> Work request: Every line with the string "display" in it belongs in your answer, so copy them all from the data.

· · · · ·

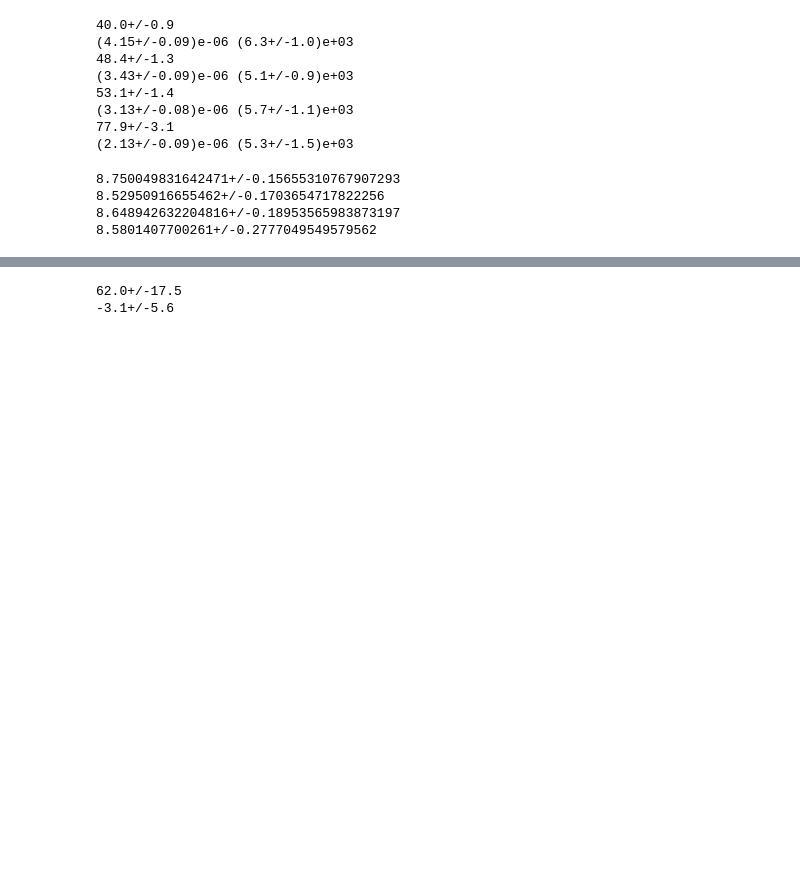
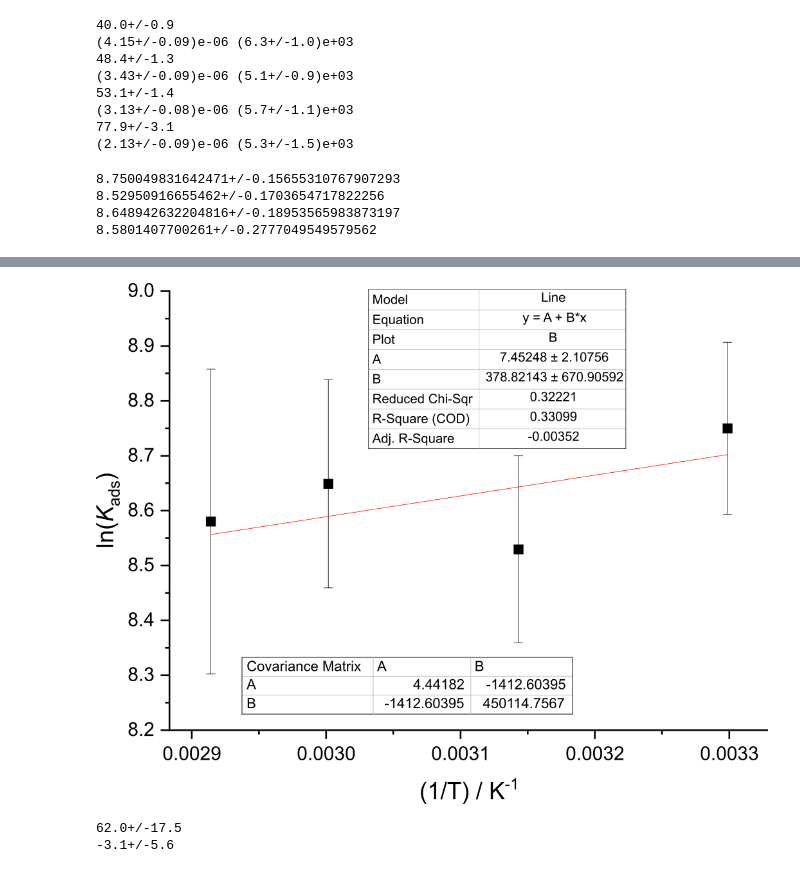
Before and after one commit to Armatron44/GMO_NR_SANS_MD, a Jupyter notebook: Depletion_Isotherm/FTIR_calibration+analysis.ipynb, the cells around one changed output, grey strips where cells are left out. Saved outputs shown, nothing was run; the diff lists cells and outputs as text; code cells hidden in the pictures; blank space fills up the shorter version.

Commit message:
Fix VH display

```diff
--- a/Depletion_Isotherm/FTIR_calibration+analysis.ipynb
+++ b/Depletion_Isotherm/FTIR_calibration+analysis.ipynb
@@ -618,5 +618,7 @@ print(repr(ium.log(K70)))
 8.648942632204816+/-0.18953565983873197
 8.5801407700261+/-0.2777049549579562
 # %%
-display(SVG(filename='Vant_Hoff.svg'))
+#svg doesn't display properly for some reason.
+
+display(Image(filename='Vant_Hoff.png'))
 # %% [output]
@@ -624,3 +625,4 @@ display(SVG(filename='Vant_Hoff.svg'))
+[figure, added]
 # %%
 #vant hoff regression
 
```
Also changed, not shown: parts of 2 cells of this notebook, 1 other file.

· · · · ·

> Output of the task:
Fix VH display
-display(SVG(filename='Vant_Hoff.svg'))
+#svg doesn't display properly for some reason.
+display(Image(filename='Vant_Hoff.png'))
@@ -624,3 +625,4 @@ display(SVG(filename='Vant_Hoff.svg'))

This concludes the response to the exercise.